TO: The University Community
RE: Information Technology Initiative
Over the past three to five years, and probably longer, Nicholls State University has struggled to address needed enhancements to all types of information technology. Slowly and with strategic yet very costly commitments of scarce dollar resources, the university has made significant technological enhancements in support of the academic program and administrative services.
While the beneficial side of these enhancements is relatively clear, each addition or enhancement of technology makes the university community more dependent on computing support staff.
Until this past July, Nicholls has functioned through an outdated support structure for technology. More specifically, we have maintained two separate organizational structures: one each for the academic side of the house and one for administrative support. With both staffs being overwhelmed by the implementation of new software and systems, it has been progressively apparent that the old structure did not work.
As such, the university has reorganized its available computing resources and created a single Information Technology Division that encompasses all IT functions.

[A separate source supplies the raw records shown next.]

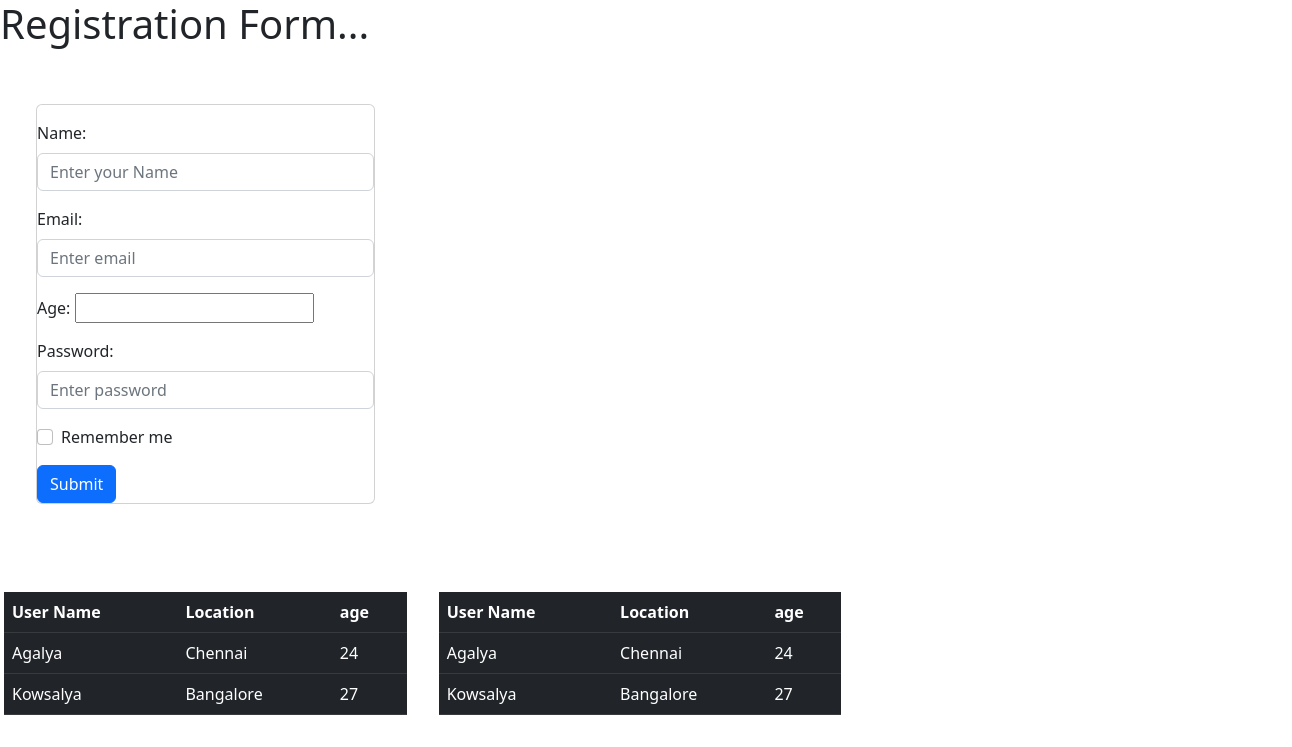
Repository: rajeshkannane/java1
Page: Form/public/index.html
An editor plug-in stored every save of this project. The page is shown before and after the next save, followed by the edit.
The browser window is 1280 px wide. The page is 1292 px wide, so the pictures cover 1292 px, including what lies to the right of the window. The pictures show the whole page.

Above is the page before, as saved 2022-11-16 12:39:18.

After the next save:
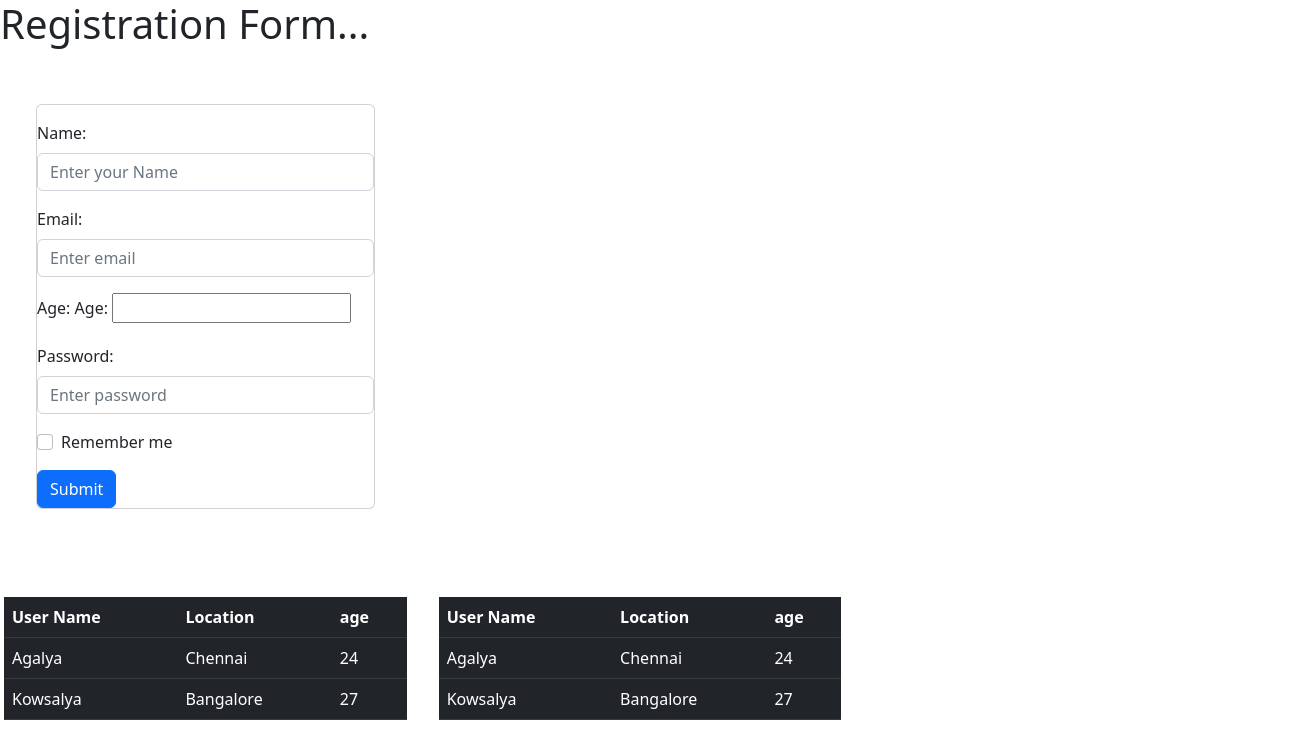
Saved 29 s later.
--- a/Form/public/index.html
+++ b/Form/public/index.html
@@ -22,6 +22,7 @@
     <input type="email" class="form-control" id="email" placeholder="Enter email" name="email">
   </div>
   <div class="mb-3 mt-3">
+    <label for="Age" class="form-label">Age:</label>
     <form action="/action_page.php">
   <label for="Age">Age:</label>
   <input type="Number" id="Age" name="Age">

These include: academic computing, telecommunications and networking, enterprise systems/administrative computing, special IT projects and computer set-up and maintenance.
The duties of the existing staff have been aligned to reflect the new organizational structure and salaries have been adjusted accordingly. The former computing staff, which involved twenty four positions, has been reduced by five positions, or by twenty percent, to nineteen positions against staffing of FY 2009. While there have been salary increases with this restructuring, the overall savings to the university is $116,663 against previous staffing levels.

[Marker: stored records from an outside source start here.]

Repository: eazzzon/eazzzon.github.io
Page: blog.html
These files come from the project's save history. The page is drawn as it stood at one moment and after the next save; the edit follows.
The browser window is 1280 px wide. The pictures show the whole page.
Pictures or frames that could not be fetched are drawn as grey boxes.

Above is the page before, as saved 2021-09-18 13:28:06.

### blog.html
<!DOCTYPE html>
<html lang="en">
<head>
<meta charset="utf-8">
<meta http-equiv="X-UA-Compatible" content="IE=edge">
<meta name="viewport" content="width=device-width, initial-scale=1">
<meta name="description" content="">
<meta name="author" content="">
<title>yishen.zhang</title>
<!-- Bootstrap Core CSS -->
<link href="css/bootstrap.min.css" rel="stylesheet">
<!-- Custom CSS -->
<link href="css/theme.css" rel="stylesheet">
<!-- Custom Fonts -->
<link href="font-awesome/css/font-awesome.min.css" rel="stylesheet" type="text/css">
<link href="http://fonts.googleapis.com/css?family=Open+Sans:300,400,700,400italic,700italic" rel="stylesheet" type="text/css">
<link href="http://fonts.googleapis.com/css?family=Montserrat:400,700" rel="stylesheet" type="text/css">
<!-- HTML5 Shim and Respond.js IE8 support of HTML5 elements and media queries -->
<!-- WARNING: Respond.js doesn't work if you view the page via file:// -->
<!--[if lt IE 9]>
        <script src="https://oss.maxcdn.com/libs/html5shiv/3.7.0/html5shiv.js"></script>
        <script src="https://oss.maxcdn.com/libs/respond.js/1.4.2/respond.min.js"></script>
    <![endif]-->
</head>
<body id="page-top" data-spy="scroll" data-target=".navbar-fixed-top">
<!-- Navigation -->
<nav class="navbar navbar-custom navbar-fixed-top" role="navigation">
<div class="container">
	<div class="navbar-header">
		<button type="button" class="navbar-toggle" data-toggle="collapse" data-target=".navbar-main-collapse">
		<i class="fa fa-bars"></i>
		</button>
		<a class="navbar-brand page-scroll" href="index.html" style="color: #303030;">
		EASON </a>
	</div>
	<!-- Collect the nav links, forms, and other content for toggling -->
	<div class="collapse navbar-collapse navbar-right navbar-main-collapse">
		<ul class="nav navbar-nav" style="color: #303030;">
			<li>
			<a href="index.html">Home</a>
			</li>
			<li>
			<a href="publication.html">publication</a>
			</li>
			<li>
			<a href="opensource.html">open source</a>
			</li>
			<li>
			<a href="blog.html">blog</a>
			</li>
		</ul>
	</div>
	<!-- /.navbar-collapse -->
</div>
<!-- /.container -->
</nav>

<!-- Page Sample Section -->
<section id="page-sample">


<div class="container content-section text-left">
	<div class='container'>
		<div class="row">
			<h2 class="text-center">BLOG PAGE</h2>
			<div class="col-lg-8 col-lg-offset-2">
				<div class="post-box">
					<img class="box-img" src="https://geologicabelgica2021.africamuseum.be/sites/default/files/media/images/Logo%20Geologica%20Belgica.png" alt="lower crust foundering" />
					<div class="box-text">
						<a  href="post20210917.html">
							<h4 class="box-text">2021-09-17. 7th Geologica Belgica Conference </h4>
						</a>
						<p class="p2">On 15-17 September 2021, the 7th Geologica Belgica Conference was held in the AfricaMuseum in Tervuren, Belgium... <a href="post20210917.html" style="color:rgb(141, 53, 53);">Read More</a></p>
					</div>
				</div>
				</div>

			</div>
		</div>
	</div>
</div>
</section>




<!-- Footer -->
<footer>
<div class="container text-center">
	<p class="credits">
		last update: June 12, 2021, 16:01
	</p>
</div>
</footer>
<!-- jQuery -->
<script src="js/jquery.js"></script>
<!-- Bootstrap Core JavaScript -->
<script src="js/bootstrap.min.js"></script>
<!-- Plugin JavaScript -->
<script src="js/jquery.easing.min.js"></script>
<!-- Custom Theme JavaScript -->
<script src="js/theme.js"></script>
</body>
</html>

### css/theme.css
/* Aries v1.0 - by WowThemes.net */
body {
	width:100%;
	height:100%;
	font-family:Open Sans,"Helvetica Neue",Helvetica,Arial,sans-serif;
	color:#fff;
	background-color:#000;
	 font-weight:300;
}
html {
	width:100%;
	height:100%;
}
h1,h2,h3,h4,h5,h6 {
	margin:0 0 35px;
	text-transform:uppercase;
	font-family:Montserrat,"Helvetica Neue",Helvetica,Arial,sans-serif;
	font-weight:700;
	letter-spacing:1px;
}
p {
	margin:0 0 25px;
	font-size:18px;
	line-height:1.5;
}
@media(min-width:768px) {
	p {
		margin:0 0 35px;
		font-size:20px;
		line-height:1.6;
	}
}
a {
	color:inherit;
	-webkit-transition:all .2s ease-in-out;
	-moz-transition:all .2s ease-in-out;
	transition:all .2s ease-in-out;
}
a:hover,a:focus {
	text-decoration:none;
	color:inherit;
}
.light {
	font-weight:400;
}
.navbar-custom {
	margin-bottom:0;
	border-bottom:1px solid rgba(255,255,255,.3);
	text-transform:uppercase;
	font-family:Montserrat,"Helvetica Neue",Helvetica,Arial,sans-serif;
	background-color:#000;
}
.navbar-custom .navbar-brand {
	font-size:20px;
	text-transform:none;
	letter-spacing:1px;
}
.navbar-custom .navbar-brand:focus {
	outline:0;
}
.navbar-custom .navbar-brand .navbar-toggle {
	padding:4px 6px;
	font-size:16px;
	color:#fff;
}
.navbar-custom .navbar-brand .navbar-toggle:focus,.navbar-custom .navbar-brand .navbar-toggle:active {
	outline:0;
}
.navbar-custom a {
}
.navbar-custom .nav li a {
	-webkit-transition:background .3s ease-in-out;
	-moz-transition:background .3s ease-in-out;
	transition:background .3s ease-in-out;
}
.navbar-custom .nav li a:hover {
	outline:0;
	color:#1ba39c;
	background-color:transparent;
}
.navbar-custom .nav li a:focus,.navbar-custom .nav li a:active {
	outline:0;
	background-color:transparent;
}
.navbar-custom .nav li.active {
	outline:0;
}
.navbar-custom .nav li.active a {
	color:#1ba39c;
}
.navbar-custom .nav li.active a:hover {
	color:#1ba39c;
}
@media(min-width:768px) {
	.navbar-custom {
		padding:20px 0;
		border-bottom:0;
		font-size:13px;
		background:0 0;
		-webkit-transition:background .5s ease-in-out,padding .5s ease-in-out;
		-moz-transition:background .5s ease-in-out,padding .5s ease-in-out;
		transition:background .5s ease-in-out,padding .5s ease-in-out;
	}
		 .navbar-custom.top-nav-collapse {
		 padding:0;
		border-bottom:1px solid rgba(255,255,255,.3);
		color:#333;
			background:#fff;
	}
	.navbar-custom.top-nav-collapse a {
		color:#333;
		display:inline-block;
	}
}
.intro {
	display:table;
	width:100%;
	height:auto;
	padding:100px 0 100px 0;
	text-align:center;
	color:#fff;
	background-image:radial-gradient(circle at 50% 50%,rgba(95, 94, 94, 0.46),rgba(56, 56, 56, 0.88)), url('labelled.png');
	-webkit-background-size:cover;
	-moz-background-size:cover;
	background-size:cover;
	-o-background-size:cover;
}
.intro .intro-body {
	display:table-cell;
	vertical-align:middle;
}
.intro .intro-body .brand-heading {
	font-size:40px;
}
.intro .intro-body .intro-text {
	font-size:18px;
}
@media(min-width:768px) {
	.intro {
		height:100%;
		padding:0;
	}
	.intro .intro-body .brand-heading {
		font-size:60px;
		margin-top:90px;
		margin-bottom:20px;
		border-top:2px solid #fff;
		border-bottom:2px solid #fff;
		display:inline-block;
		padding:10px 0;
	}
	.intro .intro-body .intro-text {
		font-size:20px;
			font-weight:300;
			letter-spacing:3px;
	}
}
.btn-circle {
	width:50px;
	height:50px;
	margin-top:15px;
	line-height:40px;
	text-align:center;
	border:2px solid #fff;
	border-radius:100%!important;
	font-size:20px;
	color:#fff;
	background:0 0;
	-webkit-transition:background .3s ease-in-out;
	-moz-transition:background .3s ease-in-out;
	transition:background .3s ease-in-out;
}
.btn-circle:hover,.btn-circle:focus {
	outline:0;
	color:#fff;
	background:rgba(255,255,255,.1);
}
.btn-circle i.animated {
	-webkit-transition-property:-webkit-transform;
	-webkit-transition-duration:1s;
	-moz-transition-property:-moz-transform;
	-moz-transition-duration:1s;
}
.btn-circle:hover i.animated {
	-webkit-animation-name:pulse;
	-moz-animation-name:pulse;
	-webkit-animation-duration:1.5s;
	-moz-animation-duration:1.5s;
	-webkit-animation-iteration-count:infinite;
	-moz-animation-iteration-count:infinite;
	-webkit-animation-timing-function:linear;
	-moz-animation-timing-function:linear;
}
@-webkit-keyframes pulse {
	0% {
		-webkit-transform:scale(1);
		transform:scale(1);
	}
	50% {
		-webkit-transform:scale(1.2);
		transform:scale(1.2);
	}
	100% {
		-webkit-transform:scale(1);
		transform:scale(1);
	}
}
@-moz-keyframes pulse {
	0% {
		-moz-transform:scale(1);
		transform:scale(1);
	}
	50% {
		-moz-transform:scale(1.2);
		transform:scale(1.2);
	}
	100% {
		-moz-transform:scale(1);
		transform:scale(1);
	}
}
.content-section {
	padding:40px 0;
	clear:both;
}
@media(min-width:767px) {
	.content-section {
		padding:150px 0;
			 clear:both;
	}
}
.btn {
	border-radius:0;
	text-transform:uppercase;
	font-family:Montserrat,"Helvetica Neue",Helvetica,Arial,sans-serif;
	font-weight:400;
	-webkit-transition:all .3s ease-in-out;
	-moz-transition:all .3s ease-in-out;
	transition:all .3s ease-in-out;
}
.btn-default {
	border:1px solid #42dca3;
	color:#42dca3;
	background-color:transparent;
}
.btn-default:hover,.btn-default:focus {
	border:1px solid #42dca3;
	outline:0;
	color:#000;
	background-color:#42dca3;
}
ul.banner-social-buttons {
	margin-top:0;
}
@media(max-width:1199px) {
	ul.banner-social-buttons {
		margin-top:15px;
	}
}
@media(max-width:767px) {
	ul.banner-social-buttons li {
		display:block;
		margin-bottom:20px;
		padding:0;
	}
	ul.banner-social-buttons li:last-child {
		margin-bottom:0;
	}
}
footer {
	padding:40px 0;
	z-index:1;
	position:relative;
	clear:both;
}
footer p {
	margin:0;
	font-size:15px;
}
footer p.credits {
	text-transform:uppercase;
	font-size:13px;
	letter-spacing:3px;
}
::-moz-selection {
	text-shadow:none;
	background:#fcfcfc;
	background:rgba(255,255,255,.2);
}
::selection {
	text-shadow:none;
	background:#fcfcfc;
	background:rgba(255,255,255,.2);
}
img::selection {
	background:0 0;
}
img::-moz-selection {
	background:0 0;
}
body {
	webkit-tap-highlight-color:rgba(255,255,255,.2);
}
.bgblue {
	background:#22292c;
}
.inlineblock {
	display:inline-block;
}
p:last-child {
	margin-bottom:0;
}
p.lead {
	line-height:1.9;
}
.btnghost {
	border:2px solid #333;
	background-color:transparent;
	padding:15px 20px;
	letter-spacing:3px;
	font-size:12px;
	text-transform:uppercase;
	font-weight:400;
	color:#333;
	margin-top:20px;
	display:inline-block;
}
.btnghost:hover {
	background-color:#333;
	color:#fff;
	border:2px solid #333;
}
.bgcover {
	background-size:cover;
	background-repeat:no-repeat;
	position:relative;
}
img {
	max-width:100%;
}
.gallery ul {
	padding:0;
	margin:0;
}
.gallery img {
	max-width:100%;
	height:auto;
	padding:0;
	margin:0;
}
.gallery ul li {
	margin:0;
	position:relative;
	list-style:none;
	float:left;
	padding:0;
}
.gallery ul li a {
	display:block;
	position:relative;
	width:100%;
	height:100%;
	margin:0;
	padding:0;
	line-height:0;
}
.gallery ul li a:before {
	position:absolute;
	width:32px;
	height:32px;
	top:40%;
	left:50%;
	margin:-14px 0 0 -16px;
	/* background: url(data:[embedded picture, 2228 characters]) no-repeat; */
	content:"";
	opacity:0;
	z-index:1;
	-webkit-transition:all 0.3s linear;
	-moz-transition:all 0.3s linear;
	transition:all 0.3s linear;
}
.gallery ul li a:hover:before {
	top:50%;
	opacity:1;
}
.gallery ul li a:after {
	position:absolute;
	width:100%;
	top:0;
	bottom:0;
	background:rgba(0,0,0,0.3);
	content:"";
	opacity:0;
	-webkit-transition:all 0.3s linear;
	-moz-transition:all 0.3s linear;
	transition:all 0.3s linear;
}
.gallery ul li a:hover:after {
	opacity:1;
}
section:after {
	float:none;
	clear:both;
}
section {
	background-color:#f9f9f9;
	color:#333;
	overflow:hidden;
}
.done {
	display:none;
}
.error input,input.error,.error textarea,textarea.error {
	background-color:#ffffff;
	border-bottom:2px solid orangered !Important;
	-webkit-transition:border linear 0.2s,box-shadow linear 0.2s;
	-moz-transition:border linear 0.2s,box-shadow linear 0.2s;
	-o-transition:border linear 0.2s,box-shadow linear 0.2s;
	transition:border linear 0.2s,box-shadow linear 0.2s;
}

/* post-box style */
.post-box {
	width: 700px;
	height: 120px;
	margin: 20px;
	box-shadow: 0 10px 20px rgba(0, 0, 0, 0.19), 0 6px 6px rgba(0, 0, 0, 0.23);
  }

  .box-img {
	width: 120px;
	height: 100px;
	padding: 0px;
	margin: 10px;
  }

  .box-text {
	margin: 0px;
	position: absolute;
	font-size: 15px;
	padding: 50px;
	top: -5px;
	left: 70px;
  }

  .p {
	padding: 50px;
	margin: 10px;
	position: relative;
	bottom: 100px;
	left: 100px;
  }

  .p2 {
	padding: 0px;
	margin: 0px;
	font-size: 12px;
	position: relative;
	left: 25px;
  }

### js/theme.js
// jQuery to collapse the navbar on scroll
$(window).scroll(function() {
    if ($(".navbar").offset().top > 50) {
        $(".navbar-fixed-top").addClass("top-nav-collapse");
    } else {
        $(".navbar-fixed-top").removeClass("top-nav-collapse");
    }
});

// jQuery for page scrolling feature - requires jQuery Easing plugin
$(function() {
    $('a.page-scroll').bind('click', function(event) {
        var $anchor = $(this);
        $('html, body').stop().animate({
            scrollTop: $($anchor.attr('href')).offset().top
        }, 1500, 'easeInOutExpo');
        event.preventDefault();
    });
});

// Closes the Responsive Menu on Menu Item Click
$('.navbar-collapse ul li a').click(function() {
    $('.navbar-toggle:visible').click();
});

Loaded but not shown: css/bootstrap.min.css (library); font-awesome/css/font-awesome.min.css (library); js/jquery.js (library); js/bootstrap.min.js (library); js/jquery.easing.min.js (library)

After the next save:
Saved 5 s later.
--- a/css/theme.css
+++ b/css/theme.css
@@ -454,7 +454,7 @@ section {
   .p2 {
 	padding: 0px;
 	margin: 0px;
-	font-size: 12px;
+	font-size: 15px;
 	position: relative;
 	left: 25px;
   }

The university will continue its efforts to manage the growth of the IT function in terms of staff support. However, it is clear that with every passing month we are adding computers, network devices, security cameras, wireless internet connections and servers, etc. And, each addition increases the university’s dependence on that technology and the staff who support it.